Egypt's central government never attempted to integrate the ethnic minority Bedouin into the population, say rights activists. The Bedouin do not have the same kind of access to health care, clean water, and other government services as Nile Valley Egyptians do. And they have few job opportunities outside the tourism sector. Even there, many of the jobs are given to Egyptians from outside Sinai instead of locals. Disputes with the government about land rights only deepen the resentment.
“When we go to Cairo or the Delta and get stopped for ID checks, we are treated as foreigners. We are labeled as ‘drug dealers’ and the ‘Jews of Sinai.’ I am Egyptian like them,” said Abu Masouh, who was eager to tell journalists his story and sounded relaxed in a long phone interview.
He says his treatment of his captives shows he is not the kind of person police say he is. “When I kidnapped them, I treated them well, although they are infidels, non-Muslims, Christians – but they have kids as I do. Their kids wait for them at night as my kids do. I have morals and humanity in me.”
Without legal work, smuggling thrives
Some Bedouin have turned to illegal activity given the dearth of legitimate economic opportunities. Smuggling of weapons, drugs, and humans is a big business in Sinai. In the north of the peninsula, extremist Islamist groups have grown stronger since the uprising. And starting in late 2004, terrorism became a problem and a string of bombings targeting tourist resorts precipitated a police crackdown.
In the aftermath of the first bombings, some 3,500 Bedouins were arrested, tortured, or disappeared, says Ms. Morayef. Family members of wanted suspects were sometimes taken and held until the suspect surrendered himself.
“That’s a reflection of the complete breakdown of the relationship between the police and the Bedouin in the aftermath of the 2005 roundup,” says Morayef. In the following years, there was sporadic violence as Bedouin would occasionally kidnap a policeman or block roads, and police would detain Bedouin without charge under Egypt’s emergency law.
Abu Masouh says he and his uncle are victims of police policies. “There are policemen here who abuse us because we don’t have a voice. We are oppressed here,” he says. He has been sentenced to more than 100 years in prison in absentia.

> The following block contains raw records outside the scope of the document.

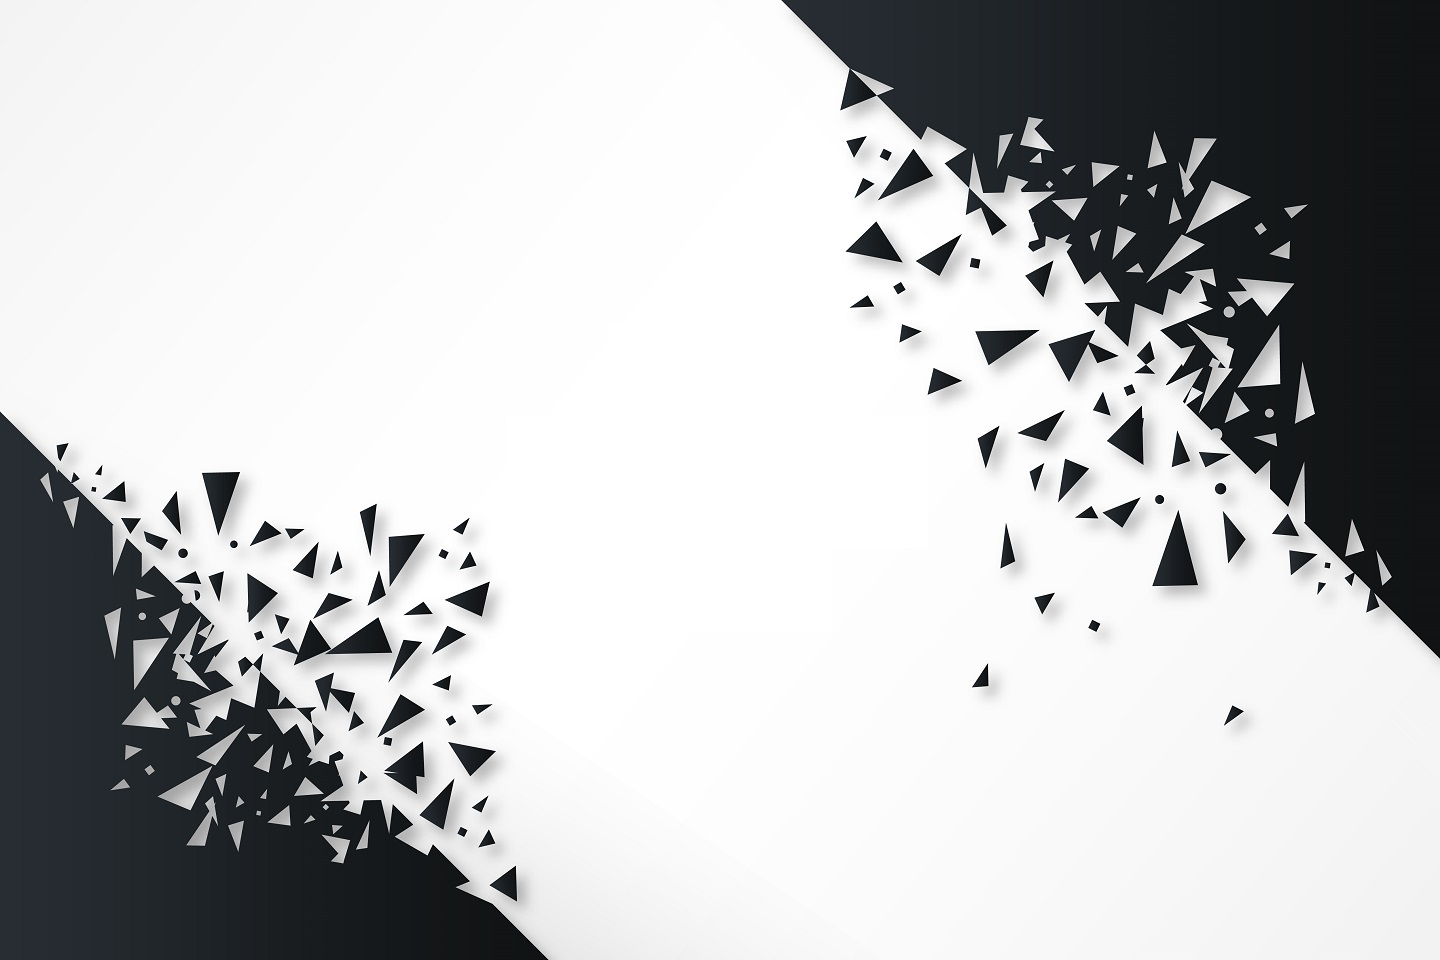
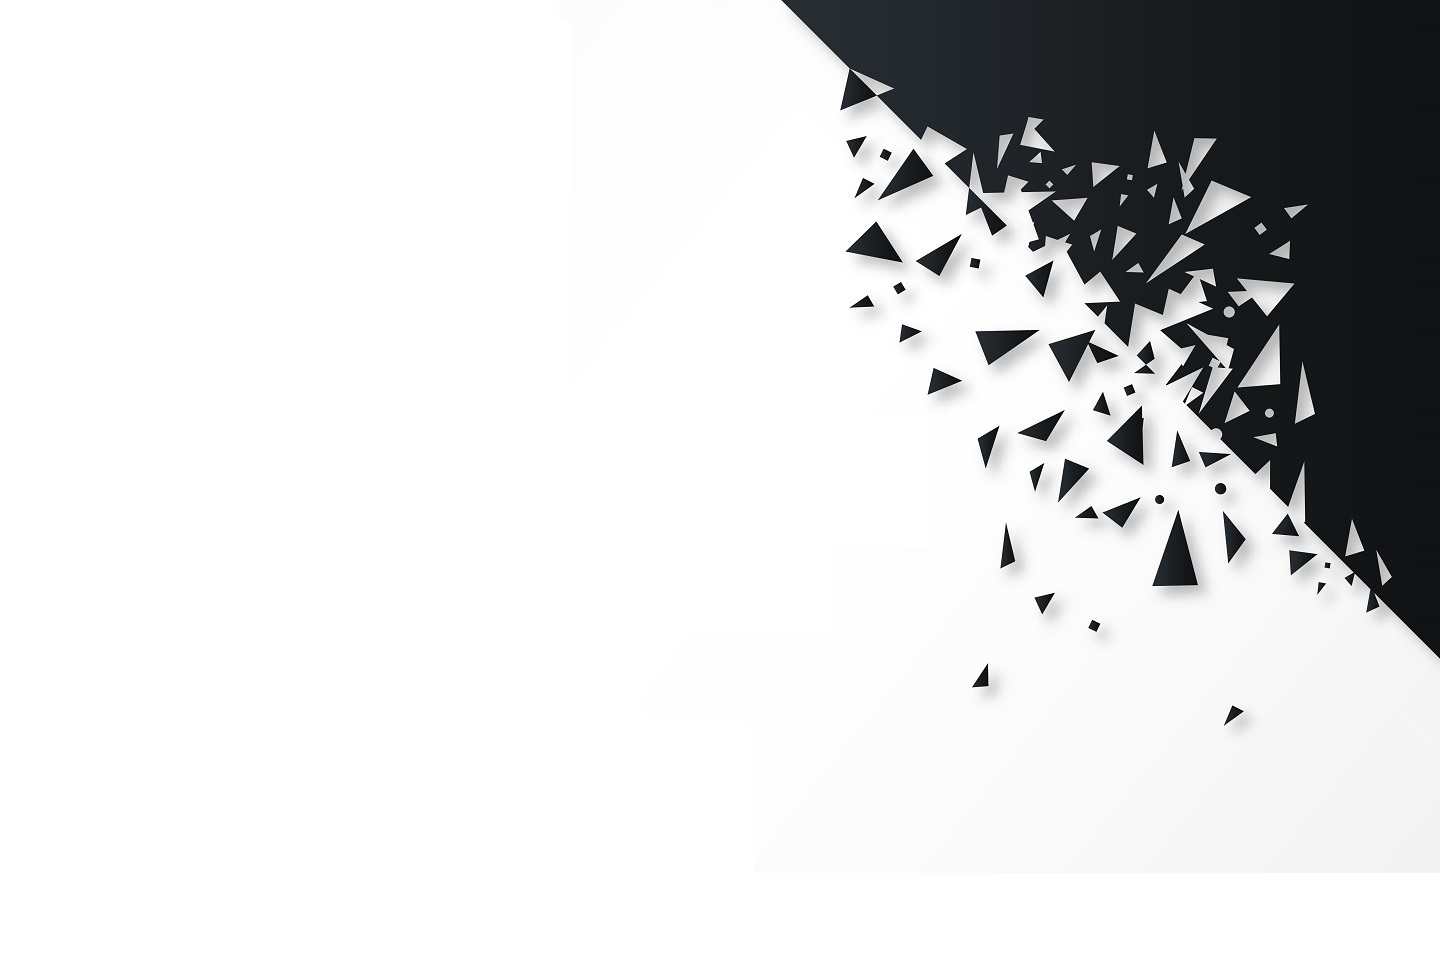
Ajustes para a visão no mobile

Changed region(s): [[0.0, 0.4375, 0.4062, 1.0]]

diff --git a/index.html b/index.html
@@ -17,7 +17,6 @@
     <!-- TopBar -->
     <nav class="white" role="navigation">
         <div class="nav-wrapper container">
-          <img src="images/foto.jpg" width="100px" height="100px" class="circle"/>
           <ul class="right hide-on-med-and-down">
             <li><a href="#">Nav no PC</a></li>
           </ul>
@@ -31,16 +30,17 @@
     <!-- /TopBar -->            
     <!-- Primeiro Parallax -->
     <div id="index-banner" class="parallax-container">
-      <div class="section no-pad-bot">
-        <div class="container">
-          <h1 class="header teal-text">Herrison Féres</h1>
+      <div style="margin-right: 50%; margin-top: 3%">
+        <div class="container" >
+          <img src="images/foto.jpg" width="100px" height="100px" class="responsive-img"/>
+          <h1 class="header teal-text" style="font-size:4vw;">Herrison Féres</h1>
           <div class="row">
-            <h5 class="teal-text text-lighten-3">Analista desenvolvedor</h5>
+            <h5 class="teal-text text-lighten-3" style="font-size:3vw;">Analista desenvolvedor</h5>
           </div>
         </div>
       </div>
-      <!-- Crédito ao criador da imagem -->
-      <div class="parallax"><a href="https://www.freepik.com/free-photos-vectors/background"><img src="images/729.jpg" alt="Created by BiZkettE1"></a></div>
+      <!-- Imagem modificada, mas crédito ao autor da imagem -->
+      <div class="parallax"><a href="https://www.freepik.com/free-photos-vectors/background"><img src="images/729.jpg" alt="Created by BiZkettE1" class="responsive-img"></a></div>
     </div>
     <!-- /Primeiro Parallax -->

He says police accused him of crimes he did not commit because he refused to work as an informant.
The kidnapper, who says he is 32 but has a voice that sounds several decades older, said he stopped a bus at random and showed the hostages hospitality.
“I told them you are our guests in Sinai and I am your host and protector here. I told them about my story and my uncle’s case,” he said. As has been the case with kidnappings over the past year, he treated them well. He kept them at his house, tried to show them around the area, he says, and gave them food, even roasting a sheep for them.
Egyptian officials say they did not give in to Abu Masouh’s demands. Abu Masouh, who had promised to hold the captives until his uncle was released, said a conversation with the two Americans yesterday convinced him to let them go. “The lady said that she had kids in America and the man with her said that he was a priest heading for pilgrimage in Israel. He said, ‘I have kids and work and I am innocent.’ He said, ‘Imagine yourself in America and some people kidnapped you for something you didn’t do, what will you do?’”
Ahmed Nawar contributed reporting for this story.